Genus and Species

Chrysanthemum morifolium, C. indicum, Yejuhua, Huangjuhua, C. dendrathema, C. grandifolium



Ju Hua

Parts Used



Sweet, bitter, acrid

Common Names

Degree of Action

2nd Degree

Tissue States

Heat, tension


Lutein, acacetin, essential oils (borneol, camphor, cineole, adenine), sesquiterpene lactones, triterpenes, carotenoids, B1


Cooling, astringent, relaxing, Properties: Anti-inflammatory, anti-hypertensive, anti-viral, anti-bacterial, tonic, febrifuge,


Avoid during pregnancy. Avoid if you have ragweed allergies.


1-2 tsp. of dried flowers in hot water, steep 20 minutes, covered to retain essential oils, three cups daily, Tincture – 1.5-2.5 ml three times daily.

Key Uses

Eye complaints such as redness, swelling, excessive tearing, floaters and blurry vision; high blood pressure, cardiovascular heat, thrombosis, fever reducer, bacterial infections, viral infections, senility, enhancing longevity, headaches and migraines



Chrysanthemum is native to China and Japan and has been used in Chinese medicine for over 3,000 years. It grows wild in China but also is cultivated for its beauty. The cultivated flower is larger and is the one typically used in traditional medicine. The most common types used medicinally are the yellow and white varieties both of which have slightly specific properties. The large flower heads and abundant petals create a flower with a depth and dimension reminding me of its diverse medicinal value.

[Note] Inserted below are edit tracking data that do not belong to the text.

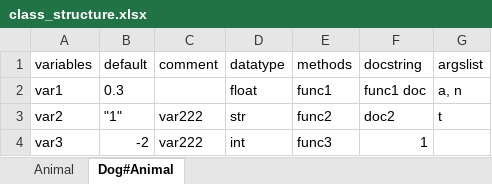
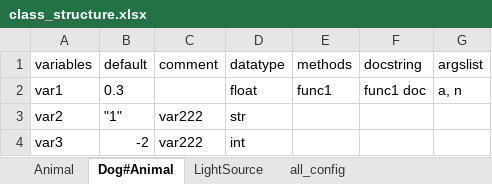
Before and after one commit to wenh81/vlc_simulator, an Excel workbook: architecture/class structure/class_structure.xlsx, sheet Dog#Animal, drawn as a sheet; values as stored, in another font and other column widths than the file's, no borders; table styles not drawn; the diff names each change by its address in the sheet, - before the commit and + after, or states it on an @@ line.

```diff
--- a/architecture/class structure/class_structure.xlsx (sheet Dog#Animal)
+++ b/architecture/class structure/class_structure.xlsx (sheet Dog#Animal)
+sheet tab: LightSource
+sheet tab: all_config
-E3 (methods): func2
+E3 (methods): (empty)
-F3 (docstring): doc2
+F3 (docstring): (empty)
-G3 (argslist): t
+G3 (argslist): (empty)
-E4 (methods): func3
+E4 (methods): (empty)
-F4 (docstring): 1
+F4 (docstring): (empty)
```
Also changed, not shown: sheet Animal, 8 other files.
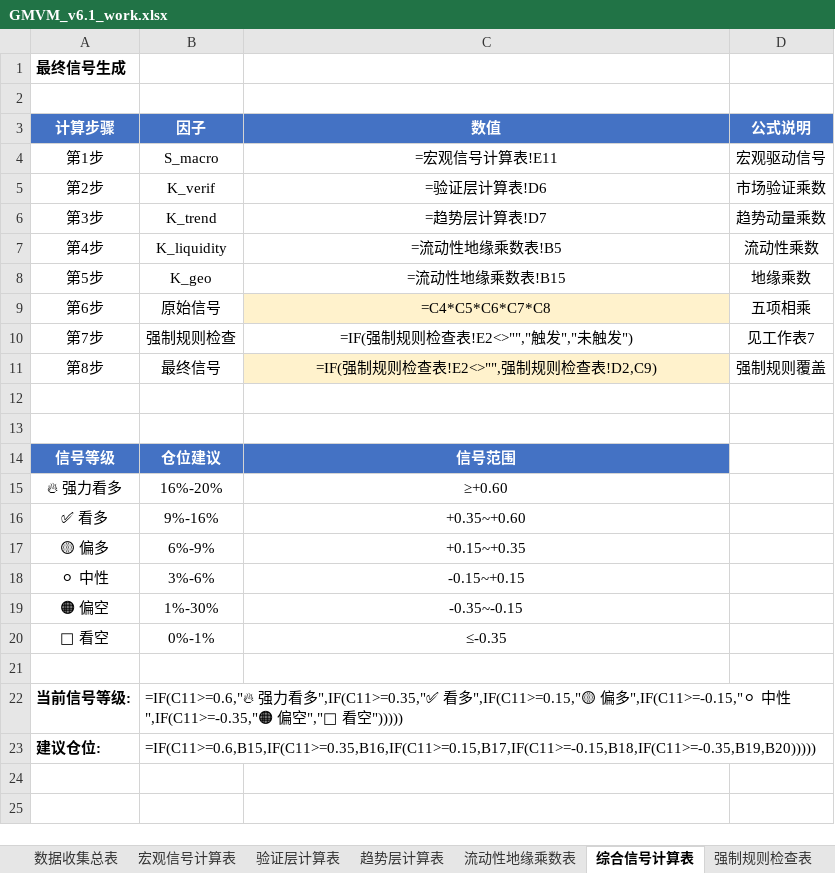
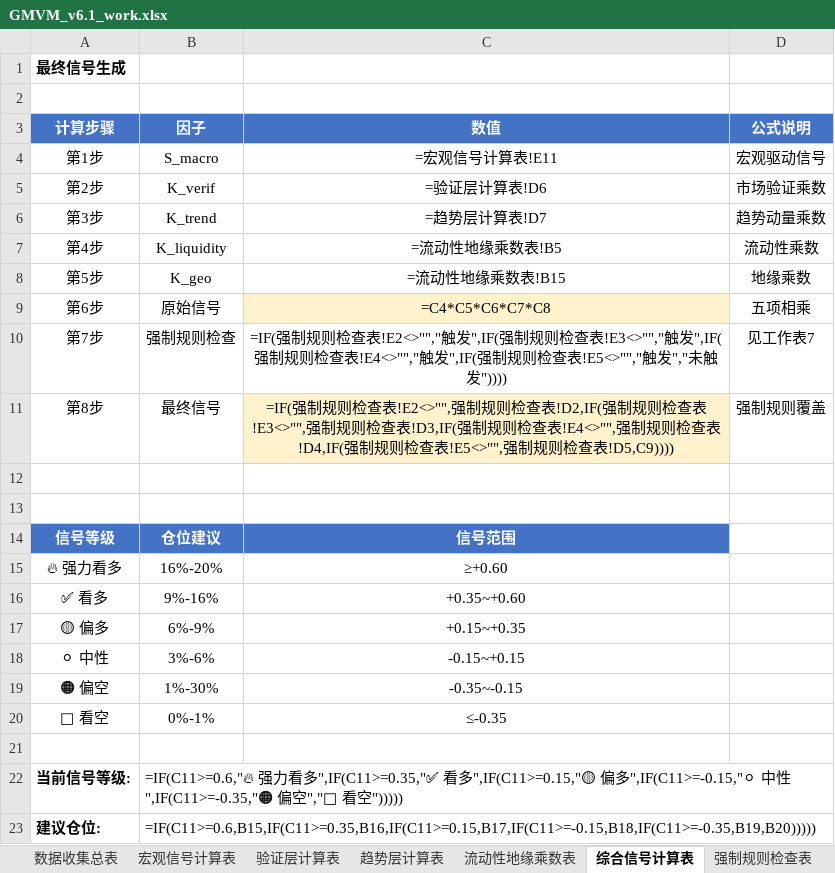
Before and after one commit to Walle39/market, an Excel workbook: GMVM_v6.1_work.xlsx, sheet 综合信号计算表, drawn as a sheet; values as stored, in another font and other column widths than the file's, no borders; formulas without a stored value are shown as written; the diff names each change by its address in the sheet, - before the commit and + after, or states it on an @@ line.

```diff
--- a/GMVM_v6.1_work.xlsx (sheet 综合信号计算表)
+++ b/GMVM_v6.1_work.xlsx (sheet 综合信号计算表)
-C10 (数值): …表!E2<>"","触发","未触发")
+C10 (数值): …表!E2<>"","触发",IF(强制规则检查表!E3<>"","触发",IF(强制规则检查表!E4<>"","触发",IF(强制规则检查表!E5<>"","触发","未触发"))))
-C11 (数值): …则检查表!D2,C9)
+C11 (数值): …则检查表!D2,IF(强制规则检查表!E3<>"",强制规则检查表!D3,IF(强制规则检查表!E4<>"",强制规则检查表!D4,IF(强制规则检查表!E5<>"",强制规则检查表!D5,C9))))
```
Also changed, not shown: sheet 操作日志, sheet 数据收集总表, sheet 强制规则检查表, sheet 流动性地缘乘数表, sheet 宏观信号计算表.
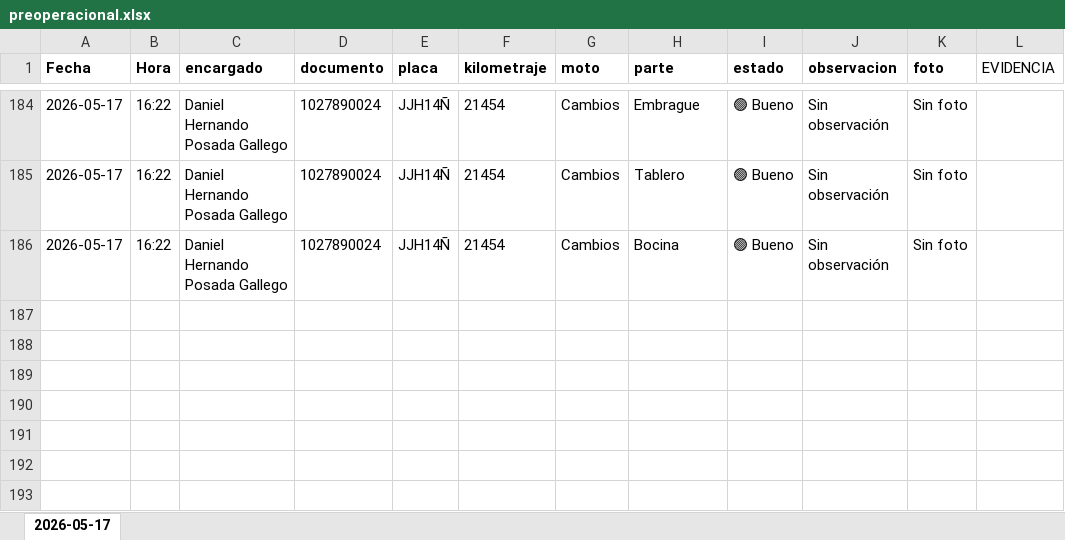
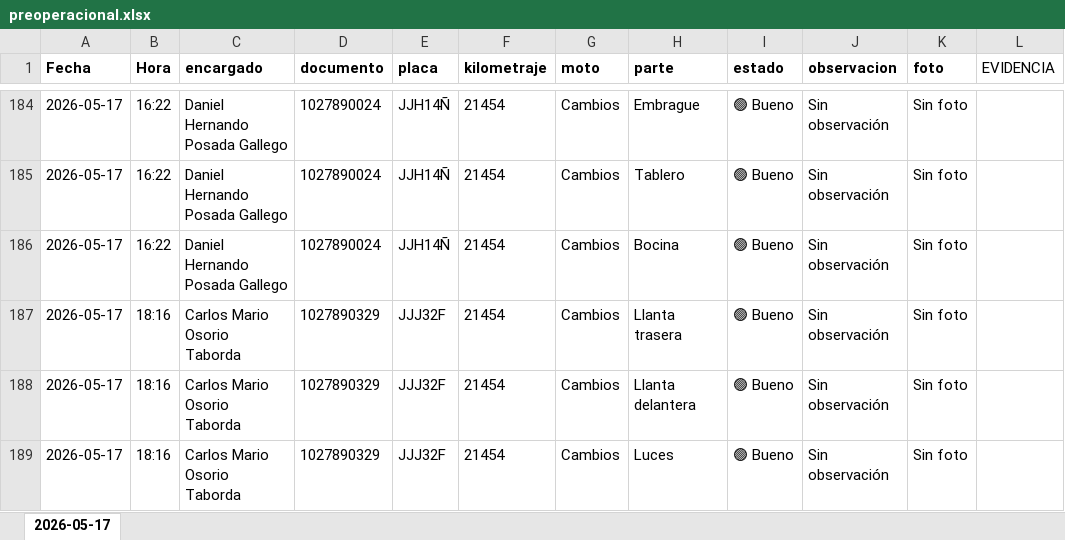
Before and after one commit to CarlosAndes/preoperacional_motos, an Excel workbook: excel/preoperacional.xlsx, sheet 2026-05-17, drawn as a sheet; only a part is shown, gaps mark what is left out; values as stored, in another font and other column widths than the file's, no borders; the diff names each change by its address in the sheet, - before the commit and + after, or states it on an @@ line.

```diff
--- a/excel/preoperacional.xlsx (sheet 2026-05-17)
+++ b/excel/preoperacional.xlsx (sheet 2026-05-17)
+row 187: 2026-05-17 | 18:16 | Carlos Mario Osorio Taborda | 1027890329 | JJJ32F | 21454 | Cambios | Llanta trasera | 🟢 Bueno | Sin observación | Sin foto
+row 188: 2026-05-17 | 18:16 | Carlos Mario Osorio Taborda | 1027890329 | JJJ32F | 21454 | Cambios | Llanta delantera | 🟢 Bueno | Sin observación | Sin foto
+row 189: 2026-05-17 | 18:16 | Carlos Mario Osorio Taborda | 1027890329 | JJJ32F | 21454 | Cambios | Luces | 🟢 Bueno | Sin observación | Sin foto
```
Also changed, not shown: 2 other files.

Clinical Uses

Chrysanthemum is used is both traditional Chinese medicine and Ayuervedic medicine. In Chinese medicine the flower is often used as a tea to bring down fever and cool the body, especially with symptoms associated with the common cold and flu. David Winstone (Herbal Therapeutics p. 116) states that it is “one of the most effective herbs for treating influenza.” He recommends combining it with other antiviral herbs such as Andrographis, honeysuckle, elderflower, isatis or yarrow or this. Chrysanthemum is known also for its anti-inflammatory properties. The anti-inflammatory properties may be partly due its high flavone content. Chrysanthemum is very useful for a variety of eye complaints including redness of the eyes, swelling, excessive tearing, dry eyes, blurry vision and for strengthening the vision in general. Here again, lutein (a flavonoid) present in the flower, may be a key ingredient to help with its affinity to the eyes. This may also be combined with other herbs high in antioxidants such as wolfberry, schizandra, gogi berries or blueberries for an even more powerful eye tonic. In Chinese medicine it is also used to disperse wind and to clear liver heat and soothes liver yang. It is also helpful for reducing heat in the liver meridian. This is a reason it is so useful for conditions of the eyes related to excess liver heat. For skin sores associated with heat a poultice or a salve may be used topically.White chrysanthemum is beneficial for lowering mild hypertension.


One study used 5 strains of bacteria, four streptococcus strains and one other strain of bacteria which all are commonly associated with dental plaque and formation of caries. Extract of five different strains of tea (green, oolong, blak, pu-erh and chrysanthemum) extract were applied to immortalized human gingival fibroblast tissue. The chrysanthemum tea extract reduced the attachment of all Streptococcus strains to the cells with a 99-99.9% inhibition rate). A black tea with chrysanthemum also had a greater effect on inhibiting bacterial attachment than black tea by itself. This indicates the ability of chrysanthemum’s compounds in inhibiting the attachment of oral bacteria.

Herbs & Botanicals.
Subhuti Dharmananda, Ph.D. “Varieties.” Chrysanthemum and Chamomile: Flower Teas,
“Chrysanthemum Petals.” Mountain Rose Herbs, : Mr.seeds 100 Pcs/Bag Beautiful Yellow
(PDF) Year Round Cultivation of Garden ... -
Tierra, Michael. “Materia Medica.” The Way of Chinese Herbs, by Michael Tierra, Pocket Books, New York, NY, 1998, pp. 168–168. Winston, David. “Botanical Materia Medica.” Herbal Therapeutics: Specific Indications for Herbs & Herbal Formulas, by David Winston, Herbal Therapeutics Research Library, 2013, pp. 116–116.